#### Prompt
Return the data in full, exactly as it was written.

*** Material shown Section Begins ***

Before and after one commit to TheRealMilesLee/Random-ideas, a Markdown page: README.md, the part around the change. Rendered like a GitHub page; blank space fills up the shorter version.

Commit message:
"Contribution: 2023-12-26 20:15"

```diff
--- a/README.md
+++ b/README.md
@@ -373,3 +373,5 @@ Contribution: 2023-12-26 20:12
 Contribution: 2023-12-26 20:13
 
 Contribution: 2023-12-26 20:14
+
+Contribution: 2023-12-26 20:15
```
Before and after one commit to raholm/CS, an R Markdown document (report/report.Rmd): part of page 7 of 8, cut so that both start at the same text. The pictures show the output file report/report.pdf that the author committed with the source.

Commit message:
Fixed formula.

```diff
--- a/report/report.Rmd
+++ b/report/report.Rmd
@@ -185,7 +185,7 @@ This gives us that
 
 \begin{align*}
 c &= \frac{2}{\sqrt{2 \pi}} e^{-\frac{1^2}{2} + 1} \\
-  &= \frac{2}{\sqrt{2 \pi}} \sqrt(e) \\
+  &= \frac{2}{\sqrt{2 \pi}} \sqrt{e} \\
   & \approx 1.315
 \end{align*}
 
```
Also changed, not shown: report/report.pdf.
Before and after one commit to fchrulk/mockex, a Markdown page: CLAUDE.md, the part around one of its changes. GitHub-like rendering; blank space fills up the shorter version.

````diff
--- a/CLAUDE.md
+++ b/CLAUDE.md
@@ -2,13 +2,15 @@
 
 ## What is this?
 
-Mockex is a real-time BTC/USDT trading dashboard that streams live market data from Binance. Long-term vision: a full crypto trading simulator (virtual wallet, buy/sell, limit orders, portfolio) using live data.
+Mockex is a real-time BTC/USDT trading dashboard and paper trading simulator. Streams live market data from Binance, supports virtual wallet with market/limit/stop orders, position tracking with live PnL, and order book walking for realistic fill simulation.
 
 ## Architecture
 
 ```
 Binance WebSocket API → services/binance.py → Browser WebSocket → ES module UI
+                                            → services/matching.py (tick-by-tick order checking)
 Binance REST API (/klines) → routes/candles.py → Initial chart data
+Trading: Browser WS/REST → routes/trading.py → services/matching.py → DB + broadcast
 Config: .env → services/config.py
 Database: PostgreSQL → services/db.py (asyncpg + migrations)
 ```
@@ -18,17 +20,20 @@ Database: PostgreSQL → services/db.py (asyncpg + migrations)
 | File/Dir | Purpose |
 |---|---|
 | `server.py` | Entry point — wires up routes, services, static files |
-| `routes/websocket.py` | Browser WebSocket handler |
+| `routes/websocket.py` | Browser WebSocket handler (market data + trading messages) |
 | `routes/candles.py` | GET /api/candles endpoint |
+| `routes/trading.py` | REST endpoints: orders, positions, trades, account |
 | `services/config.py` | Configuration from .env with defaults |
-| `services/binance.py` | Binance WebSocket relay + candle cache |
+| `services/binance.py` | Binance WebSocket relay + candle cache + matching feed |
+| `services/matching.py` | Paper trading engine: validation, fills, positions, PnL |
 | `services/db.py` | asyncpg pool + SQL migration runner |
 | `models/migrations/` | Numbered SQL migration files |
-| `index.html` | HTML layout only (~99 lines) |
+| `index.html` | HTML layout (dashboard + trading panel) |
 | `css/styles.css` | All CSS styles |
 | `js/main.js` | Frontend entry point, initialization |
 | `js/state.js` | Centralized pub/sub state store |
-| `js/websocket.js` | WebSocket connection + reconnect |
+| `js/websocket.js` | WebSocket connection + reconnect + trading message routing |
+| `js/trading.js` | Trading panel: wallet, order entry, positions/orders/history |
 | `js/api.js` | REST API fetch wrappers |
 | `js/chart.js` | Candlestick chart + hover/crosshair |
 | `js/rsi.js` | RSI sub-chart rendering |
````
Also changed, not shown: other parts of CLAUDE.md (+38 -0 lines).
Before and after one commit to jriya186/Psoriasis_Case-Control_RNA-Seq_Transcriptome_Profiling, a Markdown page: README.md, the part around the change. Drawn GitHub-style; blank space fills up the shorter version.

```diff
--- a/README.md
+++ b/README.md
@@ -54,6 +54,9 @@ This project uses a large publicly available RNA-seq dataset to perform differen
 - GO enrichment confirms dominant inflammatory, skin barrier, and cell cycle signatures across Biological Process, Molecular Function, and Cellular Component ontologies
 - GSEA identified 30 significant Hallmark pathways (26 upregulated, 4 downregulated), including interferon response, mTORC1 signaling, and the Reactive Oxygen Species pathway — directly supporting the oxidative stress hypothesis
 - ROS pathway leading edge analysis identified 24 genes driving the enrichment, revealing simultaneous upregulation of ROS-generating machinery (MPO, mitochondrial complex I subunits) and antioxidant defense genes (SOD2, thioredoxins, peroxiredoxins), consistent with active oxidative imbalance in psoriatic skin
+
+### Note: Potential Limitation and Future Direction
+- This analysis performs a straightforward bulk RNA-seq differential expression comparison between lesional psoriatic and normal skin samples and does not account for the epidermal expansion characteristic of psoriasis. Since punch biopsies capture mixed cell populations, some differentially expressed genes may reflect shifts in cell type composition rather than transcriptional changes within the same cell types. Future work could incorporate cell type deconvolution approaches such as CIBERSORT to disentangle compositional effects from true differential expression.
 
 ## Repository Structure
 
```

*** Material shown Section Ends ***

#### Your solution
Before and after one commit to TheRealMilesLee/Random-ideas, a Markdown page: README.md, the part around the change. Rendered like a GitHub page; blank space fills up the shorter version.

Commit message:
"Contribution: 2023-12-26 20:15"

```diff
--- a/README.md
+++ b/README.md
@@ -373,3 +373,5 @@ Contribution: 2023-12-26 20:12
 Contribution: 2023-12-26 20:13
 
 Contribution: 2023-12-26 20:14
+
+Contribution: 2023-12-26 20:15
```
Before and after one commit to raholm/CS, an R Markdown document (report/report.Rmd): part of page 7 of 8, cut so that both start at the same text. The pictures show the output file report/report.pdf that the author committed with the source.

Commit message:
Fixed formula.

```diff
--- a/report/report.Rmd
+++ b/report/report.Rmd
@@ -185,7 +185,7 @@ This gives us that
 
 \begin{align*}
 c &= \frac{2}{\sqrt{2 \pi}} e^{-\frac{1^2}{2} + 1} \\
-  &= \frac{2}{\sqrt{2 \pi}} \sqrt(e) \\
+  &= \frac{2}{\sqrt{2 \pi}} \sqrt{e} \\
   & \approx 1.315
 \end{align*}
 
```
Also changed, not shown: report/report.pdf.
Before and after one commit to fchrulk/mockex, a Markdown page: CLAUDE.md, the part around one of its changes. GitHub-like rendering; blank space fills up the shorter version.

````diff
--- a/CLAUDE.md
+++ b/CLAUDE.md
@@ -2,13 +2,15 @@
 
 ## What is this?
 
-Mockex is a real-time BTC/USDT trading dashboard that streams live market data from Binance. Long-term vision: a full crypto trading simulator (virtual wallet, buy/sell, limit orders, portfolio) using live data.
+Mockex is a real-time BTC/USDT trading dashboard and paper trading simulator. Streams live market data from Binance, supports virtual wallet with market/limit/stop orders, position tracking with live PnL, and order book walking for realistic fill simulation.
 
 ## Architecture
 
 ```
 Binance WebSocket API → services/binance.py → Browser WebSocket → ES module UI
+                                            → services/matching.py (tick-by-tick order checking)
 Binance REST API (/klines) → routes/candles.py → Initial chart data
+Trading: Browser WS/REST → routes/trading.py → services/matching.py → DB + broadcast
 Config: .env → services/config.py
 Database: PostgreSQL → services/db.py (asyncpg + migrations)
 ```
@@ -18,17 +20,20 @@ Database: PostgreSQL → services/db.py (asyncpg + migrations)
 | File/Dir | Purpose |
 |---|---|
 | `server.py` | Entry point — wires up routes, services, static files |
-| `routes/websocket.py` | Browser WebSocket handler |
+| `routes/websocket.py` | Browser WebSocket handler (market data + trading messages) |
 | `routes/candles.py` | GET /api/candles endpoint |
+| `routes/trading.py` | REST endpoints: orders, positions, trades, account |
 | `services/config.py` | Configuration from .env with defaults |
-| `services/binance.py` | Binance WebSocket relay + candle cache |
+| `services/binance.py` | Binance WebSocket relay + candle cache + matching feed |
+| `services/matching.py` | Paper trading engine: validation, fills, positions, PnL |
 | `services/db.py` | asyncpg pool + SQL migration runner |
 | `models/migrations/` | Numbered SQL migration files |
-| `index.html` | HTML layout only (~99 lines) |
+| `index.html` | HTML layout (dashboard + trading panel) |
 | `css/styles.css` | All CSS styles |
 | `js/main.js` | Frontend entry point, initialization |
 | `js/state.js` | Centralized pub/sub state store |
-| `js/websocket.js` | WebSocket connection + reconnect |
+| `js/websocket.js` | WebSocket connection + reconnect + trading message routing |
+| `js/trading.js` | Trading panel: wallet, order entry, positions/orders/history |
 | `js/api.js` | REST API fetch wrappers |
 | `js/chart.js` | Candlestick chart + hover/crosshair |
 | `js/rsi.js` | RSI sub-chart rendering |
````
Also changed, not shown: other parts of CLAUDE.md (+38 -0 lines).
Before and after one commit to jriya186/Psoriasis_Case-Control_RNA-Seq_Transcriptome_Profiling, a Markdown page: README.md, the part around the change. Drawn GitHub-style; blank space fills up the shorter version.

```diff
--- a/README.md
+++ b/README.md
@@ -54,6 +54,9 @@ This project uses a large publicly available RNA-seq dataset to perform differen
 - GO enrichment confirms dominant inflammatory, skin barrier, and cell cycle signatures across Biological Process, Molecular Function, and Cellular Component ontologies
 - GSEA identified 30 significant Hallmark pathways (26 upregulated, 4 downregulated), including interferon response, mTORC1 signaling, and the Reactive Oxygen Species pathway — directly supporting the oxidative stress hypothesis
 - ROS pathway leading edge analysis identified 24 genes driving the enrichment, revealing simultaneous upregulation of ROS-generating machinery (MPO, mitochondrial complex I subunits) and antioxidant defense genes (SOD2, thioredoxins, peroxiredoxins), consistent with active oxidative imbalance in psoriatic skin
+
+### Note: Potential Limitation and Future Direction
+- This analysis performs a straightforward bulk RNA-seq differential expression comparison between lesional psoriatic and normal skin samples and does not account for the epidermal expansion characteristic of psoriasis. Since punch biopsies capture mixed cell populations, some differentially expressed genes may reflect shifts in cell type composition rather than transcriptional changes within the same cell types. Future work could incorporate cell type deconvolution approaches such as CIBERSORT to disentangle compositional effects from true differential expression.
 
 ## Repository Structure
 
```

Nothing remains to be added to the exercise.